## Activity
An exact copy of all the data is required.

## Materials provided
━━━━━━━━

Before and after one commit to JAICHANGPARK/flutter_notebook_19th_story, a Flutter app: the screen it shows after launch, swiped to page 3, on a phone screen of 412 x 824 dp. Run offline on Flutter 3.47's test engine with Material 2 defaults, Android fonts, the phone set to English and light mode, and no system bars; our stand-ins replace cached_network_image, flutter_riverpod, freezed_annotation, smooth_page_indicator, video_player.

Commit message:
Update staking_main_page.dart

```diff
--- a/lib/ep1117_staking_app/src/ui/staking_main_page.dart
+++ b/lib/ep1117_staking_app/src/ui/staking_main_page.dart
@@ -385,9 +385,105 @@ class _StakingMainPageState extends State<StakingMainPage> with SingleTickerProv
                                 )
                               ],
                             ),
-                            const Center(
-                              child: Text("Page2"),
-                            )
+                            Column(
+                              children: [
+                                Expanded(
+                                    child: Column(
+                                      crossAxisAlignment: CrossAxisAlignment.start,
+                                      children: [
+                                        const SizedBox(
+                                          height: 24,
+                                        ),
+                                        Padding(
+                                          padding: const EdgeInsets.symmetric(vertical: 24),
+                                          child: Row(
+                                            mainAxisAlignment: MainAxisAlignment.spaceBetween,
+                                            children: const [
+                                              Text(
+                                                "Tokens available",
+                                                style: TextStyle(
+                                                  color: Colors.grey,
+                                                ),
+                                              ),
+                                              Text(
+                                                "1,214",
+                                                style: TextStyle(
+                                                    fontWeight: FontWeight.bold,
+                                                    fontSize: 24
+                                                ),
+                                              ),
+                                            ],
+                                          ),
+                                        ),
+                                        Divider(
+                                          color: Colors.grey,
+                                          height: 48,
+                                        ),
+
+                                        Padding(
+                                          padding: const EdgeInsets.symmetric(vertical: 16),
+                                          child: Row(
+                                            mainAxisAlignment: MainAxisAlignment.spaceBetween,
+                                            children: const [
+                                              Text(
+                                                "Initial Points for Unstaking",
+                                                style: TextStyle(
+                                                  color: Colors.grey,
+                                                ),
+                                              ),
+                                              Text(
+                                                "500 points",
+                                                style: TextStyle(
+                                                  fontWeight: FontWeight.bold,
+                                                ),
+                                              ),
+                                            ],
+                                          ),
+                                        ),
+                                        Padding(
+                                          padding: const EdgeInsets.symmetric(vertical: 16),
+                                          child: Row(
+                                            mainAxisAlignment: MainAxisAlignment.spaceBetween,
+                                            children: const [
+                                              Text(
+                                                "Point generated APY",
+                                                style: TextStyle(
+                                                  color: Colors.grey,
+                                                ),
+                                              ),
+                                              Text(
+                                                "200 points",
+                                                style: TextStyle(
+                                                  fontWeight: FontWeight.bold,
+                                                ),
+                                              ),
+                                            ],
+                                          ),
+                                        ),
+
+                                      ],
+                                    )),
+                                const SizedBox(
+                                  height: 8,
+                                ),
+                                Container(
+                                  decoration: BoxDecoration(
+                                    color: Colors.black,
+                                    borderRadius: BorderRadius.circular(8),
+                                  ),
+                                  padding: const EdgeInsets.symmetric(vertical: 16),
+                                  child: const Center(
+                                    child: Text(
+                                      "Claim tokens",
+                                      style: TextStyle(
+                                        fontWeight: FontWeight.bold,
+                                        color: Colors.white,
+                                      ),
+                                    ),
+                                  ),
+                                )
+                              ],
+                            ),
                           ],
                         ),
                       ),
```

━━━━━━━━

## Answer to this problem
Before and after one commit to JAICHANGPARK/flutter_notebook_19th_story, a Flutter app: the screen it shows after launch, swiped to page 3, on a phone screen of 412 x 824 dp. Run offline on Flutter 3.47's test engine with Material 2 defaults, Android fonts, the phone set to English and light mode, and no system bars; our stand-ins replace cached_network_image, flutter_riverpod, freezed_annotation, smooth_page_indicator, video_player.

Commit message:
Update staking_main_page.dart

```diff
--- a/lib/ep1117_staking_app/src/ui/staking_main_page.dart
+++ b/lib/ep1117_staking_app/src/ui/staking_main_page.dart
@@ -385,9 +385,105 @@ class _StakingMainPageState extends State<StakingMainPage> with SingleTickerProv
                                 )
                               ],
                             ),
-                            const Center(
-                              child: Text("Page2"),
-                            )
+                            Column(
+                              children: [
+                                Expanded(
+                                    child: Column(
+                                      crossAxisAlignment: CrossAxisAlignment.start,
+                                      children: [
+                                        const SizedBox(
+                                          height: 24,
+                                        ),
+                                        Padding(
+                                          padding: const EdgeInsets.symmetric(vertical: 24),
+                                          child: Row(
+                                            mainAxisAlignment: MainAxisAlignment.spaceBetween,
+                                            children: const [
+                                              Text(
+                                                "Tokens available",
+                                                style: TextStyle(
+                                                  color: Colors.grey,
+                                                ),
+                                              ),
+                                              Text(
+                                                "1,214",
+                                                style: TextStyle(
+                                                    fontWeight: FontWeight.bold,
+                                                    fontSize: 24
+                                                ),
+                                              ),
+                                            ],
+                                          ),
+                                        ),
+                                        Divider(
+                                          color: Colors.grey,
+                                          height: 48,
+                                        ),
+
+                                        Padding(
+                                          padding: const EdgeInsets.symmetric(vertical: 16),
+                                          child: Row(
+                                            mainAxisAlignment: MainAxisAlignment.spaceBetween,
+                                            children: const [
+                                              Text(
+                                                "Initial Points for Unstaking",
+                                                style: TextStyle(
+                                                  color: Colors.grey,
+                                                ),
+                                              ),
+                                              Text(
+                                                "500 points",
+                                                style: TextStyle(
+                                                  fontWeight: FontWeight.bold,
+                                                ),
+                                              ),
+                                            ],
+                                          ),
+                                        ),
+                                        Padding(
+                                          padding: const EdgeInsets.symmetric(vertical: 16),
+                                          child: Row(
+                                            mainAxisAlignment: MainAxisAlignment.spaceBetween,
+                                            children: const [
+                                              Text(
+                                                "Point generated APY",
+                                                style: TextStyle(
+                                                  color: Colors.grey,
+                                                ),
+                                              ),
+                                              Text(
+                                                "200 points",
+                                                style: TextStyle(
+                                                  fontWeight: FontWeight.bold,
+                                                ),
+                                              ),
+                                            ],
+                                          ),
+                                        ),
+
+                                      ],
+                                    )),
+                                const SizedBox(
+                                  height: 8,
+                                ),
+                                Container(
+                                  decoration: BoxDecoration(
+                                    color: Colors.black,
+                                    borderRadius: BorderRadius.circular(8),
+                                  ),
+                                  padding: const EdgeInsets.symmetric(vertical: 16),
+                                  child: const Center(
+                                    child: Text(
+                                      "Claim tokens",
+                                      style: TextStyle(
+                                        fontWeight: FontWeight.bold,
+                                        color: Colors.white,
+                                      ),
+                                    ),
+                                  ),
+                                )
+                              ],
+                            ),
                           ],
                         ),
                       ),
```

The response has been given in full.